Oct 23 2019

26mins

Play

President Trump's (Anti-)Social Media

Podcast cover
Read more
The President's Twitter feed has become the White House's primary mechanism for communicating with the world. Ayesha Rascoe of NPR Politics took a deep dive into Trump's combative social media universe and found that he does not go after all of the objects of his ire in the same way.

Oct 16 2019

31mins

Play

That's The Anthem, Get Your [Dang] Hands Up!

Podcast cover
Read more
On this episode, we look closer at hit songs that have taken on broader resonances: from a wistful ode to Puerto Rico to a disco classic about outlasting and thriving to an enduring bop about pushy, unfortunate men — i.e., scrubs.

Oct 09 2019

36mins

Play

Political Prisoners?

Podcast cover
Read more
In "Prison City" Wisconsin, white elected officials are representing voting districts made up mostly of prisoners. Those prisoners are disproportionately black and brown. Oh, and they can't actually vote.

Oct 02 2019

30mins

Play

The Original Blexit

Podcast cover
Read more
How is it that the party of Lincoln became anathema to black voters? It's a messy story, exemplified in the doomed friendship between Richard Nixon and his fellow Republican, Jackie Robinson.

Sep 25 2019

35mins

Play

The Black Table In The Big Tent

Podcast cover
Read more
Black Republicans are basically unicorns — they might just be the biggest outliers in American two-party politics. So who are these folks who've found a home in the GOP's lily-white big tent? And what can they teach us about the ways we all cast our ballots?

Sep 18 2019

1hr

Play

A Tale Of Two School Districts

Podcast cover
Read more
In many parts of the U.S., public school districts are just minutes apart, but have vastly different racial demographics — and receive vastly different funding. That's in part due to Milliken v. Bradley, a 1974 Supreme Court case that limited a powerful tool for school integration.

Sep 11 2019

30mins

Play

Searching For Punks
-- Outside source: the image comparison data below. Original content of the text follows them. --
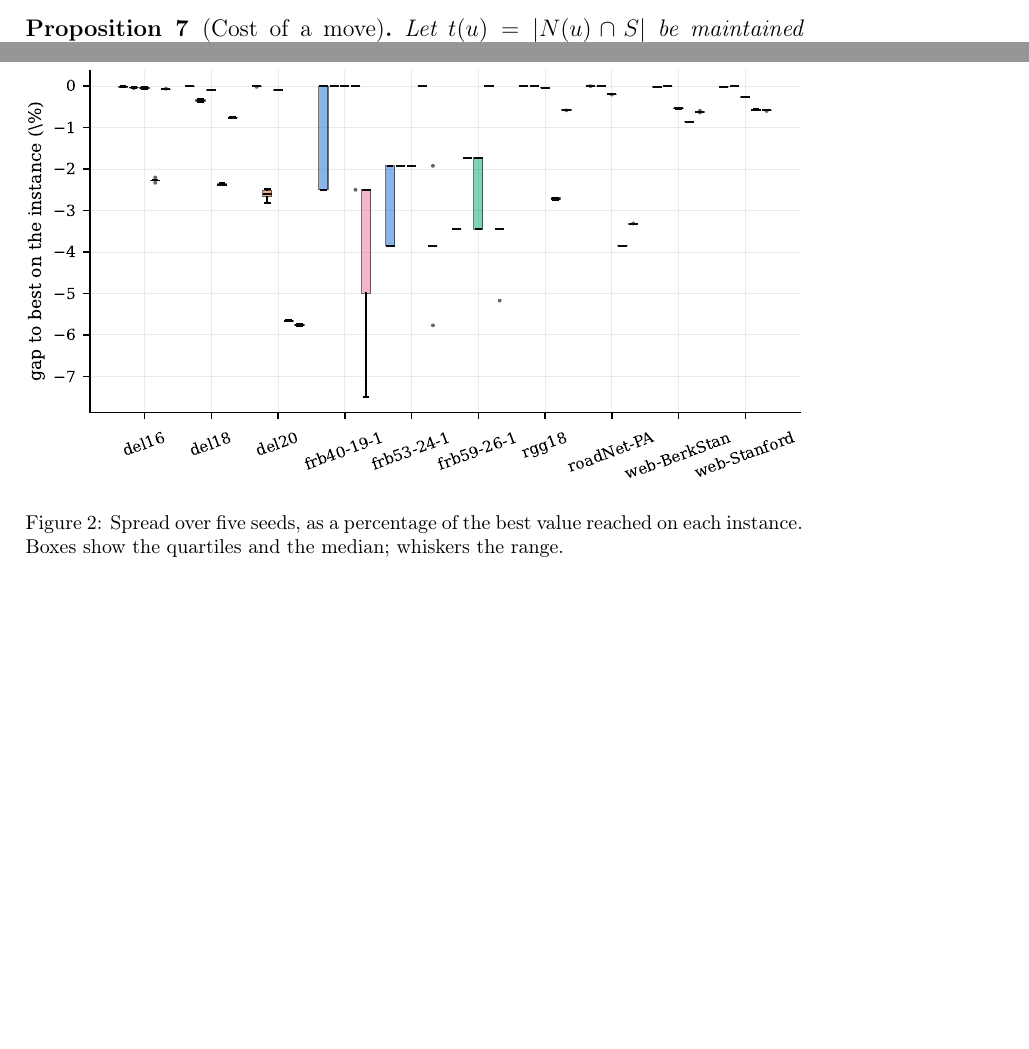
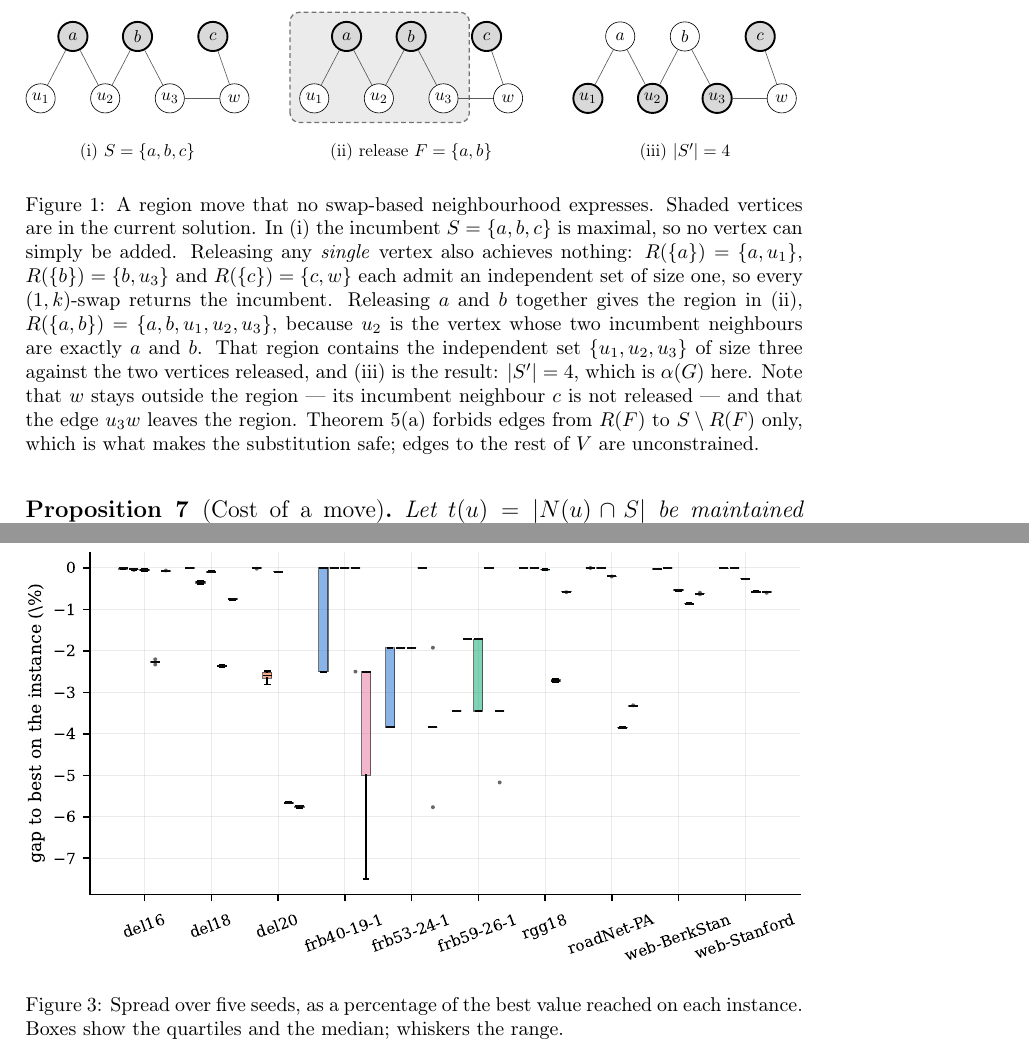
Before and after one commit to vinhqdang/max_independence_set, a LaTeX paper (paper/main.tex, which reads paper/figures/region.tex): two parts of pages 8 and 19 of 34 before the commit and two parts of pages 8 and 19 of 35 after it, joined at a grey line, cut at the place of the change, the shorter picture padded with empty space. Compiled offline with pdfLaTeX.

Commit message:
Add a worked example of the region move
The section stated the definition, the theorem and the proof but gave the reader
nothing concrete. The new figure is a seven-vertex graph on which every
single-vertex release, and therefore every (1,k)-swap, returns the incumbent
unchanged, while releasing two vertices together reaches the optimum. It also
shows the part of the theorem that is easy to misread: the separation holds
against the rest of the solution, not against the rest of the graph, and the
figure has an edge leaving the region to make that visible.

The example was checked by exhaustive search: alpha of the graph is 4, the
incumbent shown is maximal at 3, the three single-vertex regions each admit only
one vertex, and the two-vertex release yields the set of size 4.

```diff
--- /dev/null
+++ b/paper/figures/region.tex
@@ -0,0 +1,50 @@
+\begin{tikzpicture}[
+  every node/.style={font=\small},
+  vtx/.style={circle,draw,minimum size=6.5mm,inner sep=0pt,fill=white},
+  ins/.style={vtx,fill=black!15,very thick},
+  ed/.style={draw,black!65},
+  x=12mm,y=12mm]
+
+% ---- panel (i): the incumbent ----
+\begin{scope}
+  \node[ins] (a)  at (0,1.15)  {$a$};
+  \node[ins] (b)  at (1.2,1.15){$b$};
+  \node[ins] (c)  at (2.6,1.15){$c$};
+  \node[vtx] (u1) at (-0.6,0) {$u_1$};
+  \node[vtx] (u2) at (0.6,0)  {$u_2$};
+  \node[vtx] (u3) at (1.8,0)  {$u_3$};
+  \node[vtx] (w)  at (3.0,0)  {$w$};
+  \foreach \s/\t in {a/u1,a/u2,b/u2,b/u3,c/w,u3/w} \draw[ed] (\s)--(\t);
+  \node at (1.2,-1.0) {(i) $S=\{a,b,c\}$};
+\end{scope}
+
+% ---- panel (ii): the region ----
+\begin{scope}[xshift=6.1cm]
+  \node[ins] (a2)  at (0,1.15)  {$a$};
+  \node[ins] (b2)  at (1.2,1.15){$b$};
+  \node[ins] (c2)  at (2.6,1.15){$c$};
+  \node[vtx] (u12) at (-0.6,0) {$u_1$};
+  \node[vtx] (u22) at (0.6,0)  {$u_2$};
+  \node[vtx] (u32) at (1.8,0)  {$u_3$};
+  \node[vtx] (w2)  at (3.0,0)  {$w$};
+  \begin{scope}[on background layer]
+    \draw[rounded corners=6pt,fill=black!8,draw=black!55,thick,densely dashed]
+      (-1.05,-0.45) rectangle (2.28,1.6);
+  \end{scope}
+  \foreach \s/\t in {a2/u12,a2/u22,b2/u22,b2/u32,c2/w2,u32/w2} \draw[ed] (\s)--(\t);
+  \node at (1.2,-1.0) {(ii) release $F=\{a,b\}$};
+\end{scope}
+
+% ---- panel (iii): after the move ----
+\begin{scope}[xshift=12.2cm]
+  \node[vtx] (a3)  at (0,1.15)  {$a$};
+  \node[vtx] (b3)  at (1.2,1.15){$b$};
+  \node[ins] (c3)  at (2.6,1.15){$c$};
+  \node[ins] (u13) at (-0.6,0) {$u_1$};
+  \node[ins] (u23) at (0.6,0)  {$u_2$};
+  \node[ins] (u33) at (1.8,0)  {$u_3$};
+  \node[vtx] (w3)  at (3.0,0)  {$w$};
+  \foreach \s/\t in {a3/u13,a3/u23,b3/u23,b3/u33,c3/w3,u33/w3} \draw[ed] (\s)--(\t);
+  \node at (1.2,-1.0) {(iii) $|S'|=4$};
+\end{scope}
+\end{tikzpicture}
--- a/paper/main.tex
+++ b/paper/main.tex
@@ -10,6 +10,8 @@
 \graphicspath{{./}}
 \usepackage{url}
 \usepackage{longtable}
+\usepackage{tikz}
+\usetikzlibrary{fit,backgrounds}
 
 \newtheorem{theorem}{Theorem}
 \newtheorem{lemma}[theorem]{Lemma}
@@ -354,6 +356,26 @@ Let $T^\star$ be a maximum independent set of $G[R(F)]$. Then
 $S' = (S \setminus R(F)) \cup T^\star$ is independent and
 $|S'| = |S| - |F| + |T^\star| \ge |S|$.
 \end{corollary}
+
+\begin{figure}[htbp]
+\centering
+\resizebox{\textwidth}{!}{\input{figures/region}}
+\caption{A region move that no swap-based neighbourhood expresses. Shaded
+vertices are in the current solution. In (i) the incumbent $S=\{a,b,c\}$ is
+maximal, so no vertex can simply be added. Releasing any \emph{single} vertex
+also achieves nothing: $R(\{a\})=\{a,u_1\}$, $R(\{b\})=\{b,u_3\}$ and
+$R(\{c\})=\{c,w\}$ each admit an independent set of size one, so every
+$(1,k)$-swap returns the incumbent. Releasing $a$ and $b$ together gives the
+region in (ii), $R(\{a,b\})=\{a,b,u_1,u_2,u_3\}$, because $u_2$ is the vertex
+whose two incumbent neighbours are exactly $a$ and $b$. That region contains the
+independent set $\{u_1,u_2,u_3\}$ of size three against the two vertices
+released, and (iii) is the result: $|S'|=4$, which is $\alpha(G)$ here. Note that
+$w$ stays outside the region --- its incumbent neighbour $c$ is not released ---
+and that the edge $u_3w$ leaves the region. Theorem~\ref{thm:region}(a) forbids
+edges from $R(F)$ to $S \setminus R(F)$ only, which is what makes the
+substitution safe; edges to the rest of $V$ are unconstrained.}
+\label{fig:region}
+\end{figure}
 
 The region is cheap to construct if the number of incumbent neighbours is
 maintained.
```
Also changed, not shown: results/replication60.csv (+38 -0 lines).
Podcast cover
Read more
Once upon a time, Kai Wright saw a movie called "Punks." A romantic comedy about black gay men, it was like nothing he'd ever seen before. But then it disappeared.

Sep 04 2019
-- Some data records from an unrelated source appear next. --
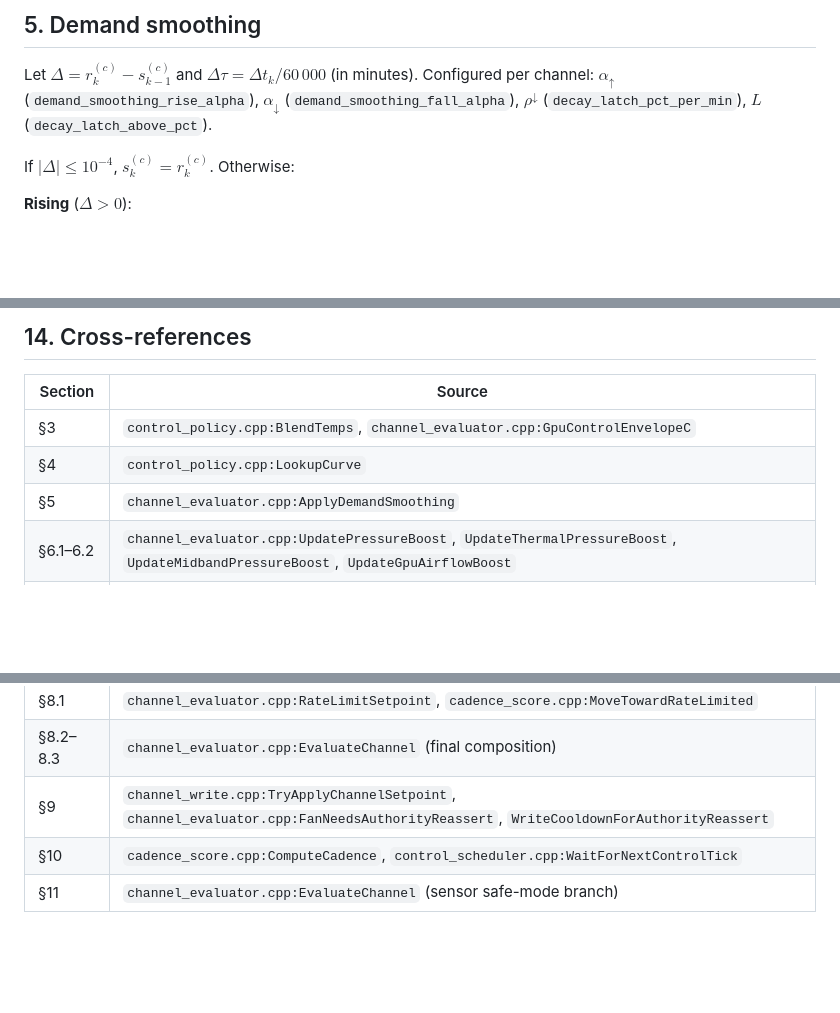
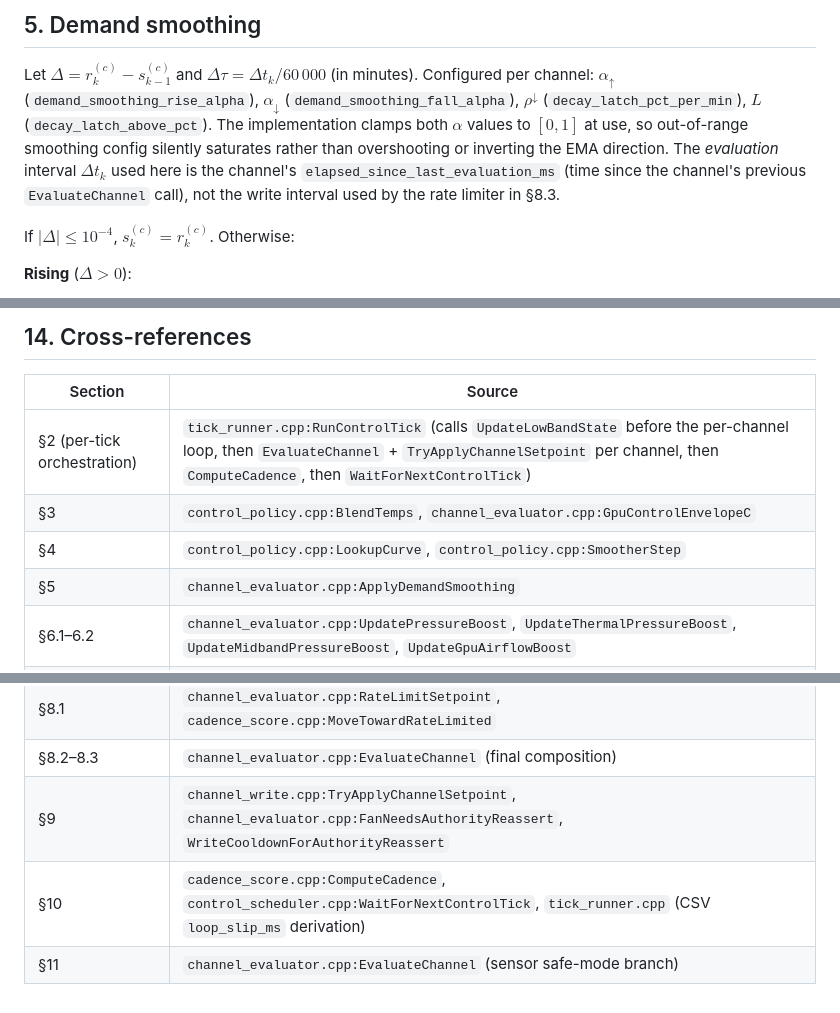
Before and after one commit to espensev/SVG-MB-Control, a Markdown page: docs/CONTROL_PIPELINE_MATH.md, 3 parts joined by grey strips. Rendered like a GitHub page; blank space fills up the shorter version.

```diff
--- a/docs/CONTROL_PIPELINE_MATH.md
+++ b/docs/CONTROL_PIPELINE_MATH.md
@@ -214,7 +218,13 @@ $\Delta\tau = \Delta t_k / 60\,000$ (in minutes). Configured per channel:
 $\alpha_{\uparrow}$ (`demand_smoothing_rise_alpha`),
 $\alpha_{\downarrow}$ (`demand_smoothing_fall_alpha`),
 $\rho^{\downarrow}$ (`decay_latch_pct_per_min`),
-$L$ (`decay_latch_above_pct`).
+$L$ (`decay_latch_above_pct`). The implementation clamps both $\alpha$
+values to $[0, 1]$ at use, so out-of-range smoothing config silently
+saturates rather than overshooting or inverting the EMA direction. The
+*evaluation* interval $\Delta t_k$ used here is the channel's
+`elapsed_since_last_evaluation_ms` (time since the channel's previous
+`EvaluateChannel` call), not the write interval used by the rate limiter
+in §8.3.
 
 If $|\Delta| \le 10^{-4}$, $s^{(c)}_k = r^{(c)}_k$. Otherwise:
 
@@ -716,8 +762,9 @@ changes enough that these checks are incomplete.
 
 | Section | Source |
 |---|---|
+| §2 (per-tick orchestration) | `tick_runner.cpp:RunControlTick` (calls `UpdateLowBandState` before the per-channel loop, then `EvaluateChannel` + `TryApplyChannelSetpoint` per channel, then `ComputeCadence`, then `WaitForNextControlTick`) |
 | §3   | `control_policy.cpp:BlendTemps`, `channel_evaluator.cpp:GpuControlEnvelopeC` |
-| §4   | `control_policy.cpp:LookupCurve` |
+| §4   | `control_policy.cpp:LookupCurve`, `control_policy.cpp:SmootherStep` |
 | §5   | `channel_evaluator.cpp:ApplyDemandSmoothing` |
 | §6.1–6.2 | `channel_evaluator.cpp:UpdatePressureBoost`, `UpdateThermalPressureBoost`, `UpdateMidbandPressureBoost`, `UpdateGpuAirflowBoost` |
 | §6.3 | `channel_evaluator.cpp:UpdateCpuLowSoakBoost` |
@@ -725,5 +772,5 @@ changes enough that these checks are incomplete.
 | §8.1 | `channel_evaluator.cpp:RateLimitSetpoint`, `cadence_score.cpp:MoveTowardRateLimited` |
 | §8.2–8.3 | `channel_evaluator.cpp:EvaluateChannel` (final composition) |
 | §9   | `channel_write.cpp:TryApplyChannelSetpoint`, `channel_evaluator.cpp:FanNeedsAuthorityReassert`, `WriteCooldownForAuthorityReassert` |
-| §10  | `cadence_score.cpp:ComputeCadence`, `control_scheduler.cpp:WaitForNextControlTick` |
+| §10  | `cadence_score.cpp:ComputeCadence`, `control_scheduler.cpp:WaitForNextControlTick`, `tick_runner.cpp` (CSV `loop_slip_ms` derivation) |
 | §11  | `channel_evaluator.cpp:EvaluateChannel` (sensor safe-mode branch) |
```
Also changed, not shown: other parts of docs/CONTROL_PIPELINE_MATH.md (+47 -7 lines), docs/response-evaluation-tuning-plan.md (+185 -185 lines).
25mins

Play

'20 And Odd. Negroes'

Podcast cover
Read more
In August of 1619, a British ship landed near Jamestown, Virginia with dozens of enslaved Africans — the first black people in the colonies that would be come the United States. Four hundred years later, some African Americans are still looking to Jamestown in search of home and a lost history.

Aug 28 2019

36mins

Play

All That Glisters Is Not Gold

Podcast cover
Read more
It's a widely accepted truth: reading Shakespeare is good for you. But what should we do with all of the bigoted themes in his work? We talk to a group of high schoolers who put on the Merchant Of Venice as a way to interrogate anti-Semitism, and then we ask an expert if that's a good idea.

Aug 21 2019

32mins

Play

Dora's Lasting Magic

Podcast cover
Read more
Nickelodeon's Dora The Explorer helped usher in a wave of multicultural children's programming in the U.S. Our friends at Latino USA tell the story of how the show pushed back against anti-immigrant rhetoric — and why Dora's character still matters.

Aug 14 2019

38mins

Play

After The Cameras Leave

Podcast cover
Read more
Five years ago, the death of an unarmed black teenager brought the town of Ferguson, Mo. to the center of a national conversation about policing in black communities. Since then, what's changed, if anything, in Ferguson?

Aug 07 2019

27mins

Play

Puerto Ricans Stand Up

Podcast cover
Read more
It took less than two weeks for Puerto Ricans to topple their governor following the publication of unsavory private text messages. We tell the story of how small protests evolved into a political uprising unlike anything the island had ever seen.

Jul 31 2019

25mins

Play

Chicago's Red Summer

Podcast cover
Read more
Almost exactly 100 years ago, race riots broke out all across the United States. The Red Summer, as it came to be known, occurred in more than two dozen cities across the nation, including Chicago, where black soldiers returning home from World War I refused to be treated as second class citizens.

Jul 24 2019

19mins

Play